[SOLVED] Rendering problem when two faces are close to each other


I’m trying to render a load of squares on rods (top image):

I’m doing this by with drawInstanced() for two gl::Batchs, one for the rods (a geom::Cube) and one the squares (a manually constructed square gl::VboMesh). The rods is slightly offset from the squares, but there’s a rendering issue, which I don’t understand. I’m calling gl::enableDepth() in draw().

I tried not drawing the rod and calling gl::enableFaceCulling() to hide the squares facing away, which gives much better results in terms of rendering (middle image).

But I don’t want to see through the rods! It looks like the issue is the proximity of the rods to the squares. If I reduce the size of the rods (and draw them in red for visibility) the the squares look better but still some aren’t drawn properly when they’re far away (lower image

Is there anything I can do to improve the quality of the rendering of the squares?


I guess you are using a persp camera.
Have you tried to reduce the view range (far and near)?



What you’re experiencing is called “z-fighting”, and as @dashandslash suggests, this has to do with depth buffer precision. If you specify an unusually large range (e.g. you want to render everything from 1 micrometer to 1 lightyear in the distance), the floating point precision of the buffer will not be able to distinguish between planes that are close to each other.

What makes matters worse is that depth is non-linear: there is much more precision available close to the near plane than there is further away from the near plane. A good article about it can be found here.

The solution is to tweak the depth range, especially the near plane distance. Make it as large as you can. And also reduce the far plane distance.

If that’s not enough, make sure to use the highest depth buffer precision available. The default (I think) currently is 24 bit with 8 bits stencil mask (GL_DEPTH24_STENCIL8). If you don’t need the stencil buffer, try GL_DEPTH_COMPONENT32 or even GL_DEPTH_COMPONENT32F. Note that this may have an effect on performance, so test this.

Finally, if all else fails, try looking into “reverse depth”, as mentioned in this article. This, however, is pretty advanced stuff, so try adjusting the near plane first.



Thanks @paul.houx for the in-depth explanation!
I feel so lazy now for not having invested a bit of more effort on explaining the reason behind my answer (which ended up being a question).

And thanks for the links, great articles!



Thanks @dashandslash and @paul.houx for your detailed answer. I did have some outrageous values for the near and far planes!

Putting something reasonable has done the trick.
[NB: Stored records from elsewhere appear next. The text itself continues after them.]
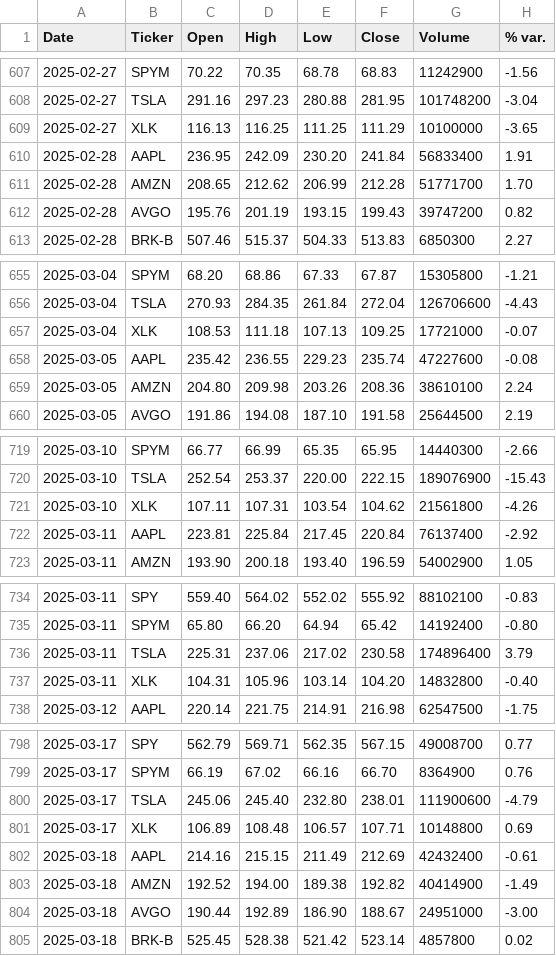
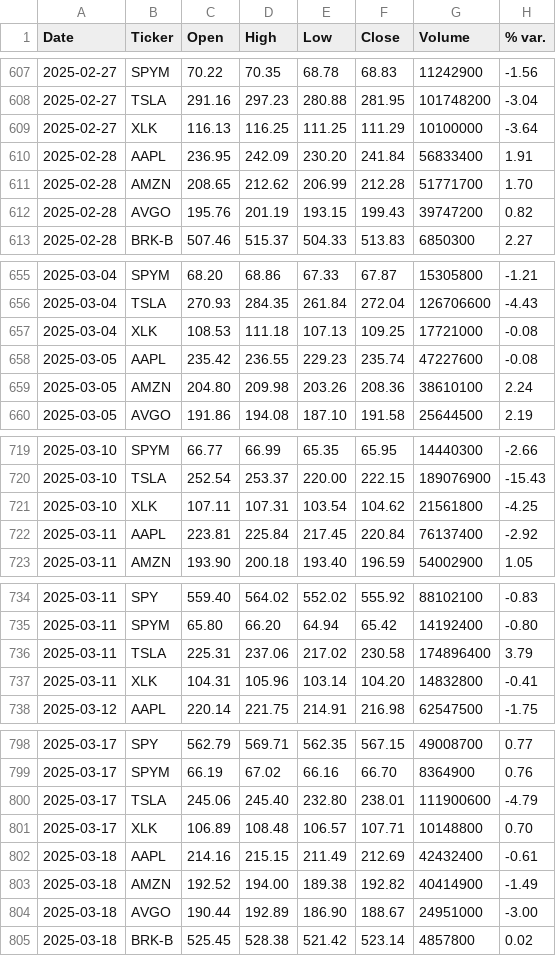
Before and after one commit to faviocanturini-tech/precios-acciones, a CSV file: data/auto_update_log.csv, drawn as a sheet; only a part is shown, gaps mark what is left out; the diff covers the shown part only.

```diff
--- a/data/auto_update_log.csv
+++ b/data/auto_update_log.csv
@@ -608,3 +608,3 @@ Date,Ticker,Open,High,Low,Close,Volume,% var.
 2025-02-27,TSLA,291.16,297.23,280.88,281.95,101748200,-3.04
-2025-02-27,XLK,116.13,116.25,111.25,111.29,10100000,-3.65
+2025-02-27,XLK,116.13,116.25,111.25,111.29,10100000,-3.64
 2025-02-28,AAPL,236.95,242.09,230.20,241.84,56833400,1.91
@@ -656,3 +656,3 @@ Date,Ticker,Open,High,Low,Close,Volume,% var.
 2025-03-04,TSLA,270.93,284.35,261.84,272.04,126706600,-4.43
-2025-03-04,XLK,108.53,111.18,107.13,109.25,17721000,-0.07
+2025-03-04,XLK,108.53,111.18,107.13,109.25,17721000,-0.08
 2025-03-05,AAPL,235.42,236.55,229.23,235.74,47227600,-0.08
@@ -720,3 +720,3 @@ Date,Ticker,Open,High,Low,Close,Volume,% var.
 2025-03-10,TSLA,252.54,253.37,220.00,222.15,189076900,-15.43
-2025-03-10,XLK,107.11,107.31,103.54,104.62,21561800,-4.26
+2025-03-10,XLK,107.11,107.31,103.54,104.62,21561800,-4.25
 2025-03-11,AAPL,223.81,225.84,217.45,220.84,76137400,-2.92
@@ -736,3 +736,3 @@ Date,Ticker,Open,High,Low,Close,Volume,% var.
 2025-03-11,TSLA,225.31,237.06,217.02,230.58,174896400,3.79
-2025-03-11,XLK,104.31,105.96,103.14,104.20,14832800,-0.40
+2025-03-11,XLK,104.31,105.96,103.14,104.20,14832800,-0.41
 2025-03-12,AAPL,220.14,221.75,214.91,216.98,62547500,-1.75
@@ -800,3 +800,3 @@ Date,Ticker,Open,High,Low,Close,Volume,% var.
 2025-03-17,TSLA,245.06,245.40,232.80,238.01,111900600,-4.79
-2025-03-17,XLK,106.89,108.48,106.57,107.71,10148800,0.69
+2025-03-17,XLK,106.89,108.48,106.57,107.71,10148800,0.70
 2025-03-18,AAPL,214.16,215.15,211.49,212.69,42432400,-0.61
```
Also changed, not shown: 85 edited cells elsewhere in this file, 6 other files.
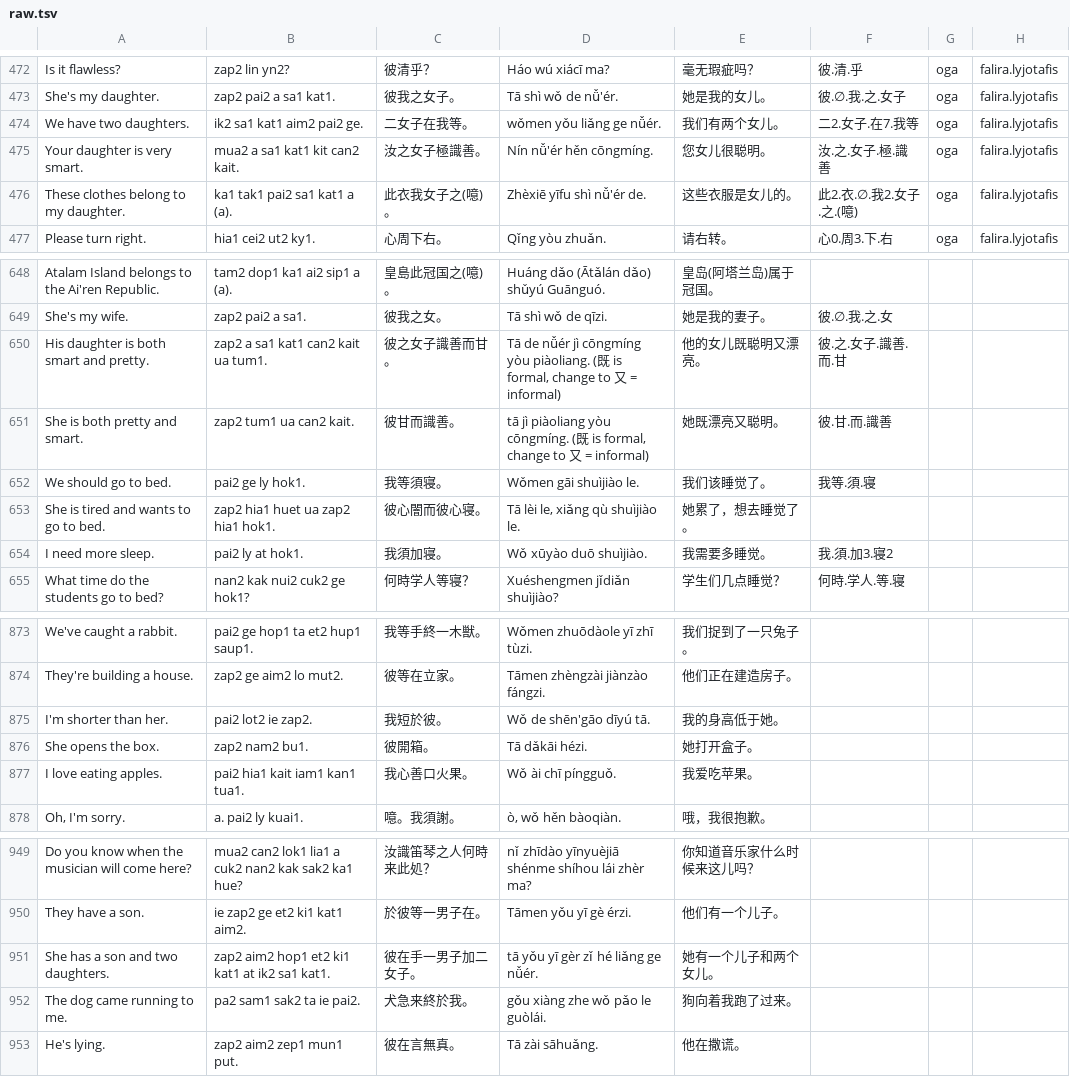
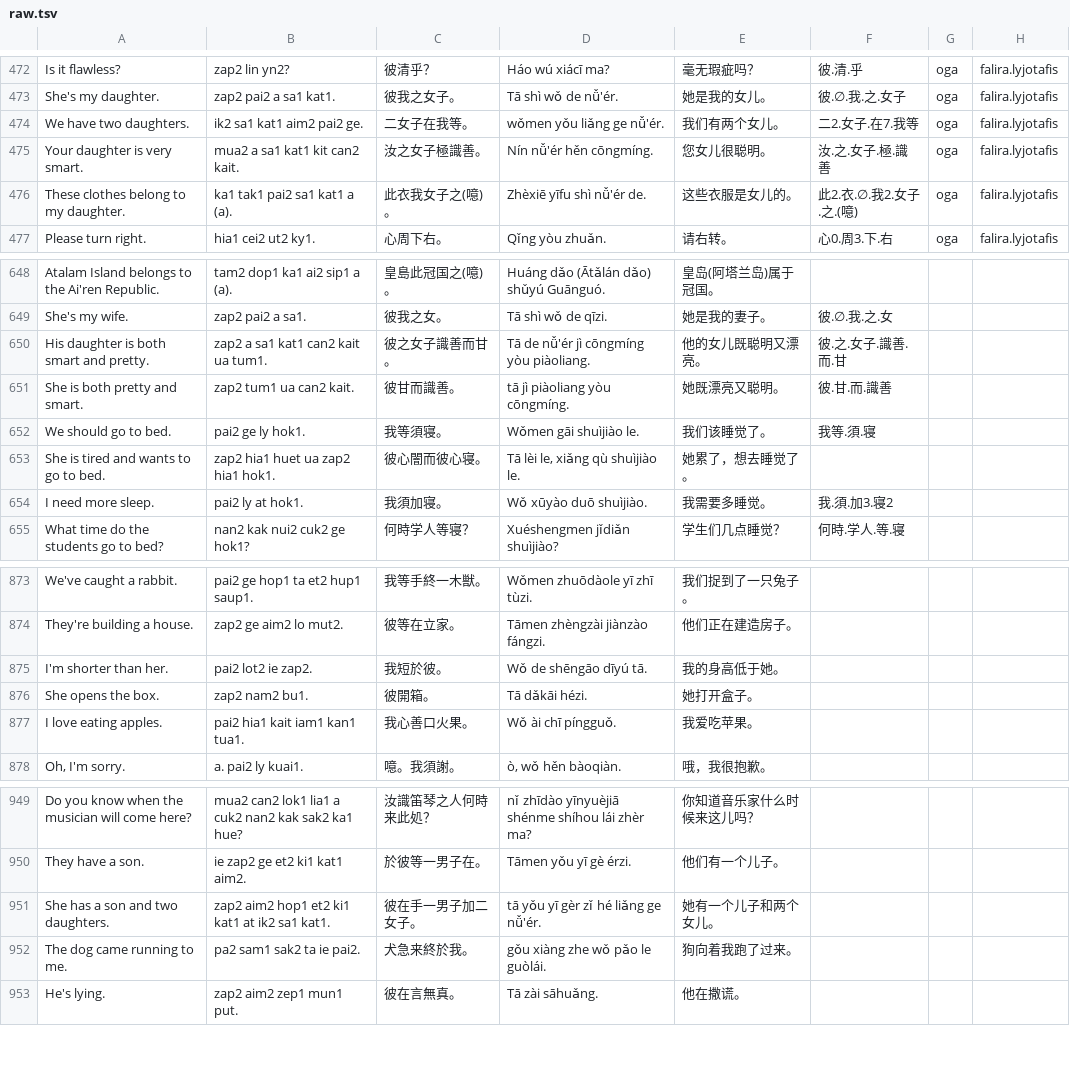
Before and after one commit to jurliyuuri/spoonfed_pekzep, a TSV file: docs/raw.tsv, drawn as a sheet; only a part is shown, gaps mark what is left out.

```diff
--- a/docs/raw.tsv
+++ b/docs/raw.tsv
@@ -473,3 +473,3 @@ Is it flawless?	zap2 lin yn2?	彼清乎？	Háo wú xiácī ma?	毫无瑕疵吗
 She's my daughter.	zap2 pai2 a sa1 kat1.	彼我之女子。	Tā shì wǒ de nǚ'ér.	她是我的女儿。	彼.∅.我.之.女子	oga	falira.lyjotafis
-We have two daughters.	ik2 sa1 kat1 aim2 pai2 ge.	二女子在我等。	wǒmen yǒu liǎng ge nǚér.	我们有两个女儿。	二2.女子.在7.我等	oga	falira.lyjotafis
+We have two daughters.	ik2 sa1 kat1 aim2 pai2 ge.	二女子在我等。	wǒmen yǒu liǎng ge nǚ'ér.	我们有两个女儿。	二2.女子.在7.我等	oga	falira.lyjotafis
 Your daughter is very smart.	mua2 a sa1 kat1 kit can2 kait.	汝之女子極識善。	Nín nǚ'ér hěn cōngmíng.	您女儿很聪明。	汝.之.女子.極.識善	oga	falira.lyjotafis
@@ -649,4 +649,4 @@ Atalam Island belongs to the Ai'ren Republic.	tam2 dop1 ka1 ai2 sip1 a (a).	皇
 She's my wife.	zap2 pai2 a sa1.	彼我之女。	Tā shì wǒ de qīzi.	她是我的妻子。	彼.∅.我.之.女		
-His daughter is both smart and pretty.	zap2 a sa1 kat1 can2 kait ua tum1.	彼之女子識善而甘。	Tā de nǚér jì cōngmíng yòu piàoliang. (既 is formal, change to 又 = informal)	他的女儿既聪明又漂亮。	彼.之.女子.識善.而.甘		
-She is both pretty and smart.	zap2 tum1 ua can2 kait.	彼甘而識善。	tā jì piàoliang yòu cōngmíng. (既 is formal, change to 又 = informal)	她既漂亮又聪明。	彼.甘.而.識善		
+His daughter is both smart and pretty.	zap2 a sa1 kat1 can2 kait ua tum1.	彼之女子識善而甘。	Tā de nǚ'ér jì cōngmíng yòu piàoliang.	他的女儿既聪明又漂亮。	彼.之.女子.識善.而.甘		
+She is both pretty and smart.	zap2 tum1 ua can2 kait.	彼甘而識善。	tā jì piàoliang yòu cōngmíng.	她既漂亮又聪明。	彼.甘.而.識善		
 We should go to bed.	pai2 ge ly hok1.	我等須寝。	Wǒmen gāi shuìjiào le.	我们该睡觉了。	我等.須.寝		
@@ -874,3 +874,3 @@ We've caught a rabbit.	pai2 ge hop1 ta et2 hup1 saup1.	我等手終一木獣。
 They're building a house.	zap2 ge aim2 lo mut2.	彼等在立家。	Tāmen zhèngzài jiànzào fángzi.	他们正在建造房子。			
-I'm shorter than her.	pai2 lot2 ie zap2.	我短於彼。	Wǒ de shēn'gāo dīyú tā.	我的身高低于她。			
+I'm shorter than her.	pai2 lot2 ie zap2.	我短於彼。	Wǒ de shēngāo dīyú tā.	我的身高低于她。			
 She opens the box.	zap2 nam2 bu1.	彼開箱。	Tā dǎkāi hézi.	她打开盒子。			
@@ -950,3 +950,3 @@ Do you know when the musician will come here?	mua2 can2 lok1 lia1 a cuk2 nan2 ka
 They have a son.	ie zap2 ge et2 ki1 kat1 aim2.	於彼等一男子在。	Tāmen yǒu yī gè érzi.	他们有一个儿子。			
-She has a son and two daughters.	zap2 aim2 hop1 et2 ki1 kat1 at ik2 sa1 kat1.	彼在手一男子加二女子。	tā yǒu yī gèr zǐ hé liǎng ge nǚér.	她有一个儿子和两个女儿。			
+She has a son and two daughters.	zap2 aim2 hop1 et2 ki1 kat1 at ik2 sa1 kat1.	彼在手一男子加二女子。	tā yǒu yī gèr zǐ hé liǎng ge nǚ'ér.	她有一个儿子和两个女儿。			
 The dog came running to me.	pa2 sam1 sak2 ta ie pai2.	犬急来終於我。	gǒu xiàng zhe wǒ pǎo le guòlái.	狗向着我跑了过来。			
```
Also changed, not shown: raw/Spoonfed Pekzep - SpoonfedPekzep.tsv, 5 other files.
Thank you.


Just to give an extra solution: while the answer given by @paul.houx is usually the right fix, sometimes you might actually want two geometries on top of each other, with one having priority over the other (for example, when using decals).

In that case you can use glPolygonOffset to achieve that effect. This article is for Three.js but it gives a nice simple explanation.